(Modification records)
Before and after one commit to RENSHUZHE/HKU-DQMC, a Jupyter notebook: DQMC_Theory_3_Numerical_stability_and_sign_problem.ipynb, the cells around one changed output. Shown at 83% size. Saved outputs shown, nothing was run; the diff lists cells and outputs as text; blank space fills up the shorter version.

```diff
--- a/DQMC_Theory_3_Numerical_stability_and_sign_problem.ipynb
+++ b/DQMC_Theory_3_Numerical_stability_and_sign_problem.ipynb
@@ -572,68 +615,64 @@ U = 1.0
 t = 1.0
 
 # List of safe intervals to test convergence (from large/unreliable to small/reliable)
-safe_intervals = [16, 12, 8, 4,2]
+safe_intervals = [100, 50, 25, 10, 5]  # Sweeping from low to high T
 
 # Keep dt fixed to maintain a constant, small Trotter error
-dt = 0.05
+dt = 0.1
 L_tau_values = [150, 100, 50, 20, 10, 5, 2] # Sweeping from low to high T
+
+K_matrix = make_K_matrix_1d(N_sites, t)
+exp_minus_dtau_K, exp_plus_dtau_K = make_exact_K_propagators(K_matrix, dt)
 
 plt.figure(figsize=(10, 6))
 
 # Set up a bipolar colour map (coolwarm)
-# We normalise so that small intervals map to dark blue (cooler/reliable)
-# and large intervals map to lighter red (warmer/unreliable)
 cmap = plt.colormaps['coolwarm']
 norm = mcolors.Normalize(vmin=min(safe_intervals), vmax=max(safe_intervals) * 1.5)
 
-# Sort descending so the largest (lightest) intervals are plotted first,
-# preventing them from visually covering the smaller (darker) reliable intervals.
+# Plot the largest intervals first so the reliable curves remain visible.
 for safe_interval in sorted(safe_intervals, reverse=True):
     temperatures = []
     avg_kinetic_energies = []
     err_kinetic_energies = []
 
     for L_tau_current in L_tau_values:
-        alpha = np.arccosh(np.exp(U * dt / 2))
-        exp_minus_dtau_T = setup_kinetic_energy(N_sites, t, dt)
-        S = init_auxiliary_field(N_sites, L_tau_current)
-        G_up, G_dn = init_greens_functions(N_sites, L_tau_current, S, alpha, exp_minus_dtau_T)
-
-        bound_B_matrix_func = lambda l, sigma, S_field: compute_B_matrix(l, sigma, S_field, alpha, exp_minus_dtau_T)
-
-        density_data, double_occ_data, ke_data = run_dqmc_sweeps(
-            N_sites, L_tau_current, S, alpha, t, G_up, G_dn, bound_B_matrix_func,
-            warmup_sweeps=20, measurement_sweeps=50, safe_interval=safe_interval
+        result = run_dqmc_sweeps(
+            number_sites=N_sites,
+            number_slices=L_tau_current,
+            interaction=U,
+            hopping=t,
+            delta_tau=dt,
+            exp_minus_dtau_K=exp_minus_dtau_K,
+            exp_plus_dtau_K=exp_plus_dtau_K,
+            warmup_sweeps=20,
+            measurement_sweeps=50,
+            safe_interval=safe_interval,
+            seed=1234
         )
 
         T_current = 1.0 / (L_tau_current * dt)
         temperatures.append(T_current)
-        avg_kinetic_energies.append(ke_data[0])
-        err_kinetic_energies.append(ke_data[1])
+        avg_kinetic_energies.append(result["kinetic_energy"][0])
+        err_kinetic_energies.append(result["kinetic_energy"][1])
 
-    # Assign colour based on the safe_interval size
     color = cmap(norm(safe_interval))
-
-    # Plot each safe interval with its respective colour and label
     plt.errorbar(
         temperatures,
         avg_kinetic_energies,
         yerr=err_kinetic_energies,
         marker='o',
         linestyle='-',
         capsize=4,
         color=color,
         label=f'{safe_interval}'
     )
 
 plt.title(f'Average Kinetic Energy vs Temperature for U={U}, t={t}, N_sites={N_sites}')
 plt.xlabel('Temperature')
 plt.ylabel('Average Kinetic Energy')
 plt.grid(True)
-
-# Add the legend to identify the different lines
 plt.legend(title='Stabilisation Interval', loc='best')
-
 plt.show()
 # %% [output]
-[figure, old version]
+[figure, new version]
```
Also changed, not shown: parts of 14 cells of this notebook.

» **TASK TO COMPLETE**: For every entry above, give it back exactly as written.

» **YOUR SOLUTION**:
Before and after one commit to RENSHUZHE/HKU-DQMC, a Jupyter notebook: DQMC_Theory_3_Numerical_stability_and_sign_problem.ipynb, the cells around one changed output. Shown at 83% size. Saved outputs shown, nothing was run; the diff lists cells and outputs as text; blank space fills up the shorter version.

```diff
--- a/DQMC_Theory_3_Numerical_stability_and_sign_problem.ipynb
+++ b/DQMC_Theory_3_Numerical_stability_and_sign_problem.ipynb
@@ -572,68 +615,64 @@ U = 1.0
 t = 1.0
 
 # List of safe intervals to test convergence (from large/unreliable to small/reliable)
-safe_intervals = [16, 12, 8, 4,2]
+safe_intervals = [100, 50, 25, 10, 5]  # Sweeping from low to high T
 
 # Keep dt fixed to maintain a constant, small Trotter error
-dt = 0.05
+dt = 0.1
 L_tau_values = [150, 100, 50, 20, 10, 5, 2] # Sweeping from low to high T
+
+K_matrix = make_K_matrix_1d(N_sites, t)
+exp_minus_dtau_K, exp_plus_dtau_K = make_exact_K_propagators(K_matrix, dt)
 
 plt.figure(figsize=(10, 6))
 
 # Set up a bipolar colour map (coolwarm)
-# We normalise so that small intervals map to dark blue (cooler/reliable)
-# and large intervals map to lighter red (warmer/unreliable)
 cmap = plt.colormaps['coolwarm']
 norm = mcolors.Normalize(vmin=min(safe_intervals), vmax=max(safe_intervals) * 1.5)
 
-# Sort descending so the largest (lightest) intervals are plotted first,
-# preventing them from visually covering the smaller (darker) reliable intervals.
+# Plot the largest intervals first so the reliable curves remain visible.
 for safe_interval in sorted(safe_intervals, reverse=True):
     temperatures = []
     avg_kinetic_energies = []
     err_kinetic_energies = []
 
     for L_tau_current in L_tau_values:
-        alpha = np.arccosh(np.exp(U * dt / 2))
-        exp_minus_dtau_T = setup_kinetic_energy(N_sites, t, dt)
-        S = init_auxiliary_field(N_sites, L_tau_current)
-        G_up, G_dn = init_greens_functions(N_sites, L_tau_current, S, alpha, exp_minus_dtau_T)
-
-        bound_B_matrix_func = lambda l, sigma, S_field: compute_B_matrix(l, sigma, S_field, alpha, exp_minus_dtau_T)
-
-        density_data, double_occ_data, ke_data = run_dqmc_sweeps(
-            N_sites, L_tau_current, S, alpha, t, G_up, G_dn, bound_B_matrix_func,
-            warmup_sweeps=20, measurement_sweeps=50, safe_interval=safe_interval
+        result = run_dqmc_sweeps(
+            number_sites=N_sites,
+            number_slices=L_tau_current,
+            interaction=U,
+            hopping=t,
+            delta_tau=dt,
+            exp_minus_dtau_K=exp_minus_dtau_K,
+            exp_plus_dtau_K=exp_plus_dtau_K,
+            warmup_sweeps=20,
+            measurement_sweeps=50,
+            safe_interval=safe_interval,
+            seed=1234
         )
 
         T_current = 1.0 / (L_tau_current * dt)
         temperatures.append(T_current)
-        avg_kinetic_energies.append(ke_data[0])
-        err_kinetic_energies.append(ke_data[1])
+        avg_kinetic_energies.append(result["kinetic_energy"][0])
+        err_kinetic_energies.append(result["kinetic_energy"][1])
 
-    # Assign colour based on the safe_interval size
     color = cmap(norm(safe_interval))
-
-    # Plot each safe interval with its respective colour and label
     plt.errorbar(
         temperatures,
         avg_kinetic_energies,
         yerr=err_kinetic_energies,
         marker='o',
         linestyle='-',
         capsize=4,
         color=color,
         label=f'{safe_interval}'
     )
 
 plt.title(f'Average Kinetic Energy vs Temperature for U={U}, t={t}, N_sites={N_sites}')
 plt.xlabel('Temperature')
 plt.ylabel('Average Kinetic Energy')
 plt.grid(True)
-
-# Add the legend to identify the different lines
 plt.legend(title='Stabilisation Interval', loc='best')
-
 plt.show()
 # %% [output]
-[figure, old version]
+[figure, new version]
```
Also changed, not shown: parts of 14 cells of this notebook.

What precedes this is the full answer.